Onondaga County has lost its first resident to COVID-19. County Executive Ryan McMahon shared the somber news at Tuesday afternoon’s update.
"We never wanted to deliver this news, but we knew this could be part of this process. If you reflect on how quickly this can move and how real this is, just 8 days ago we had our first case in the community. And here we are."
The county isn’t sharing any specifics about the deceased other than the person was elderly and hospitalized. He says seniors, especially those with underlying health conditions, are in for a fight if they get the virus.
"We're going to have more of our neighbors who win that fight. But this is a sobering reality for everyone that this is why we're having everyone do what they do right now. We are making tough decisions and are inconveniencing the public because this could be you or your loved one."
There are now 60 total cases in the county, up from 53 Monday. Eight are in the hospital; three are critical and five are stable. McMahon says there are still hundreds of outstanding tests, including the surge of people who got tested at the triage site last week. Most should be back by Friday.
"We will have an idea on what our curve looks like. Maybe at some point, we'll start to see our curve flatten first, then bend a little as people start getting better. That does not mean we're out of the woods. The challenge is how we keep that going in the right way.

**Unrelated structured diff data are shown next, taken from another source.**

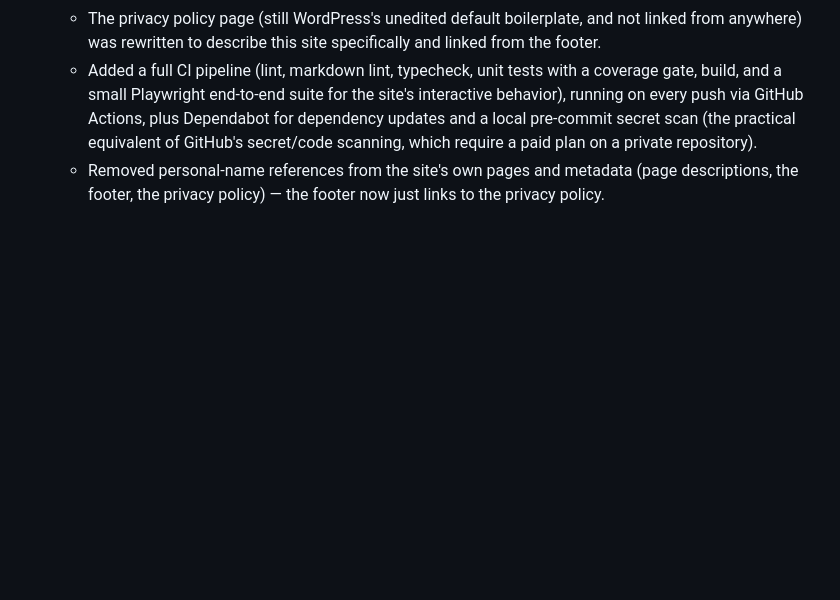
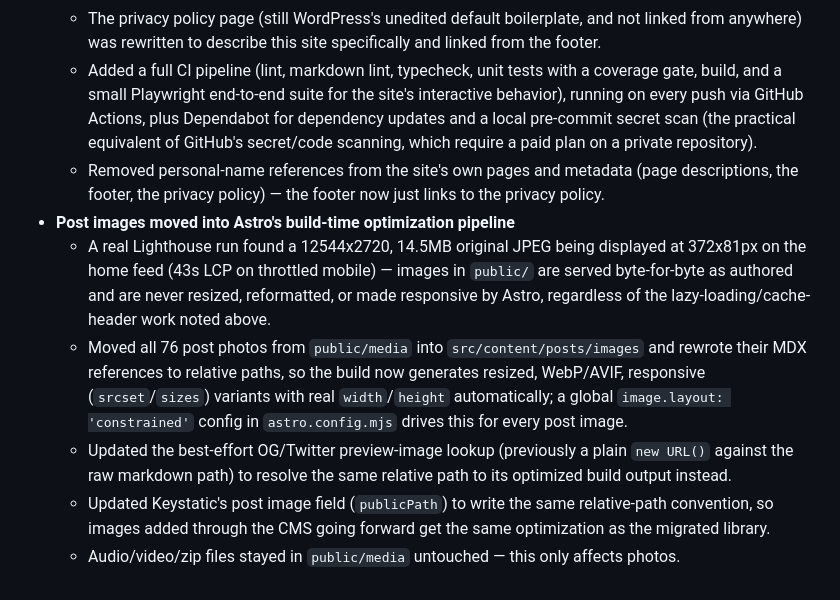
Before and after one commit to andylacroce/digitalfigments, a Markdown page: MIGRATION.md, the part around the change. Rendered like a GitHub page; blank space fills up the shorter version.

Commit message:
docs: log image-optimization migration in MIGRATION.md
Follow-up to b04895c — keep the changelog current with the change that
just shipped.

Co-Authored-By: Claude Sonnet 5 <noreply@anthropic.com>

```diff
--- a/MIGRATION.md
+++ b/MIGRATION.md
@@ -284,3 +284,23 @@ a possible rollback.
   - Removed personal-name references from the site's own pages and
     metadata (page descriptions, the footer, the privacy policy) — the
     footer now just links to the privacy policy.
+- **Post images moved into Astro's build-time optimization pipeline**
+  - A real Lighthouse run found a 12544x2720, 14.5MB original JPEG being
+    displayed at 372x81px on the home feed (43s LCP on throttled mobile) —
+    images in `public/` are served byte-for-byte as authored and are never
+    resized, reformatted, or made responsive by Astro, regardless of the
+    lazy-loading/cache-header work noted above.
+  - Moved all 76 post photos from `public/media` into
+    `src/content/posts/images` and rewrote their MDX references to
+    relative paths, so the build now generates resized, WebP/AVIF,
+    responsive (`srcset`/`sizes`) variants with real `width`/`height`
+    automatically; a global `image.layout: 'constrained'` config in
+    `astro.config.mjs` drives this for every post image.
+  - Updated the best-effort OG/Twitter preview-image lookup (previously a
+    plain `new URL()` against the raw markdown path) to resolve the same
+    relative path to its optimized build output instead.
+  - Updated Keystatic's post image field (`publicPath`) to write the same
+    relative-path convention, so images added through the CMS going
+    forward get the same optimization as the migrated library.
+  - Audio/video/zip files stayed in `public/media` untouched — this only
+    affects photos.
```
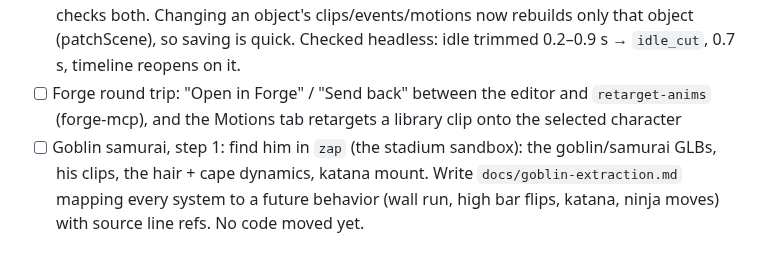
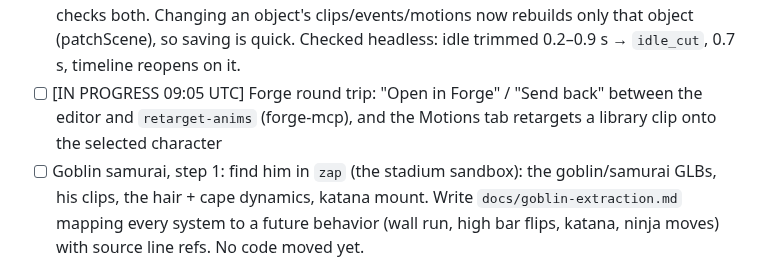
Before and after one commit to colinwillow/scene-companion, a Markdown page: ROADMAP.md, the part around the change. Drawn GitHub-style.

Commit message:
Claim: Forge round trip
Co-Authored-By: Claude Opus 5.5 <noreply@anthropic.com>
Claude-Session: https://claude.ai/code/session_01PgB7RM7myXXxYJFSQC2Rfg

```diff
--- a/ROADMAP.md
+++ b/ROADMAP.md
@@ -51,7 +51,7 @@ Each run: read SPEC.md, FEEDBACK.md, then do ONE item. Keep `npm run validate` p
 - [x] Reactions v1 — new When: `frame` (a clip frame event on me: hit, foot…), `struck` (hit by a Melee), `var` (a variable starts meeting a test); new Do: `hud` (message across the screen), `shake` (camera), `end` (end screen), `load` (another scene). Editor: Library › Variables tab (settings.variables: edit, add, delete) and a ◇ Graph toggle under each object's rules (read-only When → If → Do node view, `RX.graphSvg`). Kitchen sink: the robot says so on screen when coins ≥ 1; striking skeleton_01 shakes the camera + “Bonk!”. Checked headless: graph (15 nodes), Variables tab, rule cards.
 - [x] Animation timeline v0 — inspector ▶ Timeline on any animated object opens a bottom panel: clip picker, play/pause, loop, speed ¼–2×, scrub bar, “seconds · frame N / total (fps)” (fps read from the clip's keys: 24 for Colin's, 30 for the library), and Front / Side / Top camera views from the character's own facing. Drives the clip's AnimationAction (`anim.action()`); nothing saved. `runtime/timeline.js` (pure, 2 tests). Checked headless on skeleton_01: 24 fps · 45 frames, scrubbing moves the legs, Side view goes beside him.
 - [x] Timeline edits — in ▶ Timeline: `[ start` / `end ]` trim at the playhead, the speed as rate, a body mask (whole/upper/lower), `Save variant` → a new named clip on the object (scene `clips: { name: { from, start, end, rate, mask } }`, re-zeroed + rescaled at load; character.json can hold the same), `＋ event` → a frame event at the playhead (scene `events`, merged with the character's). MCP `add_clip_variant` / `add_frame_event`; validator checks both. Changing an object's clips/events/motions now rebuilds only that object (patchScene), so saving is quick. Checked headless: idle trimmed 0.2–0.9 s → `idle_cut`, 0.7 s, timeline reopens on it.
-- [ ] Forge round trip: "Open in Forge" / "Send back" between the editor and `retarget-anims` (forge-mcp), and the Motions tab retargets a library clip onto the selected character
+- [ ] [IN PROGRESS 09:05 UTC] Forge round trip: "Open in Forge" / "Send back" between the editor and `retarget-anims` (forge-mcp), and the Motions tab retargets a library clip onto the selected character
 - [ ] Goblin samurai, step 1: find him in `zap` (the stadium sandbox): the goblin/samurai GLBs, his clips, the hair + cape dynamics, katana mount. Write `docs/goblin-extraction.md` mapping every system to a future behavior (wall run, high bar flips, katana, ninja moves) with source line refs. No code moved yet.
 - [ ] Rebuild-free, the rest: lights added/removed in place (with their editor markers), look switch without rebuilding models, Play/Stop reusing loaded models
 - [ ] Collision follow-ups: colliders from a collision GLB (Colin's `bld_`/`solid_`/`deck_` naming, his weirdport exports) as Solids; PlayerController walking against turned boxes / spheres / capsules (today it uses the upright box)
```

That's why the social distancing for 2-3 weeks gives you time to bend the curve and stop the new cases."
Meanwhile, county health officials are asking for help in another possible case of public exposure. It happened Sunday, March 15th at Bethany Baptist Church on Beattie Street. McMahon says a person who attended the 11 am service has tested positive, but that doesn’t mean everyone there was exposed.
"All close contacts of the individual have been contacted by our health department. We are asking for help in this investigation. If you went to church that day, certainly if you have a cough or difficulty breathing, we ask that you put yourself in quarantine immediately and contact yoru doctor."

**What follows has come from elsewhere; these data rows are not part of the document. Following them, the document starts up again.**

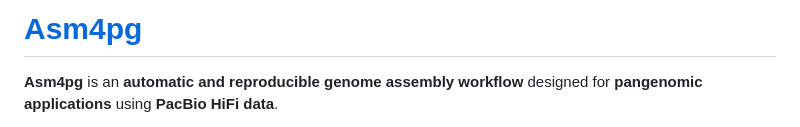
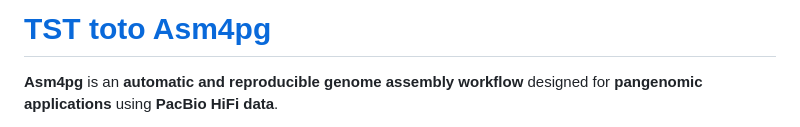
Before and after one commit to inrae/GenomAsm4pg, a Markdown page: README.md, the part around the change. Drawn GitHub-style.

Commit message:
mod readme pour la branche downsampling

```diff
--- a/README.md
+++ b/README.md
@@ -1,4 +1,4 @@
-# [Asm4pg](https://forge.inrae.fr/asm4pg/GenomAsm4pg/)
+# [TST toto Asm4pg](https://forge.inrae.fr/asm4pg/GenomAsm4pg/)
 
 **Asm4pg** is an **automatic and reproducible genome assembly workflow** designed for **pangenomic applications** using **PacBio HiFi data**.
 
```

McMahon says they only send out a public notification when there are gaps in their investigations. He says most are concluded when officials are comfortable with the results and that impacted people are in quarantine.
VIRTUAL FINANCIAL ASSISTANCE FOR CITY RESIDENTS
The Syracuse Financial Empowerment Center (FEC) will remain open for business remotely to Syracuse residents in need of financial counseling as a result of COVID-19. In a release, city officials say an increase in employee layoffs has triggered a growing demand to understand and utilize resources in place to provide financial relief. The Syracuse FEC professional counselors are scheduling appointments, and meeting with clients virtually to connect them with economic options.
“The disruption caused by the Coronavirus has not only affected businesses in our community, but also the many employees who depend on paychecks from those businesses to keep a roof over their heads, food in the fridge, and the bills paid,” Walsh said. “By offering City residents the opportunity to work with professionals at no cost to adjust to various financial situations during this extremely challenging time, the Syracuse FEC is providing a much needed service.”
Emergency aid measures taken at the state and federal level have considered the many ways in which COVID-19 has impacted people already. Efforts to curb the financial hits people will take include: the suspension of student loan and medical debt collection; mortgage refinancing and waiver options; utility payment holds; and ceasing foreclosure procedures.
Counselors are preparing to help residents navigate and assess their eligibility for all of the new financial resources being released to the public. An influx in the number of calls that will come through for appointments is anticipated as the Syracuse FEC continues to serve as a financial stability asset in the community.
The Syracuse Financial Empowerment Center was launched in July 2019. Since then, counselors have held more than 650 sessions with 330 unique clients. Overall debt reduction for clients has grown to $176,452. Just over 100 delinquent accounts have been made whole.
Residents interested in making an appointment with a counselor for the first time can register through the registration portal, email: firstname.lastname@example.org, or call 315-474-1939 ext. 5. Returning clients can call the same number to set up a follow-up appointment.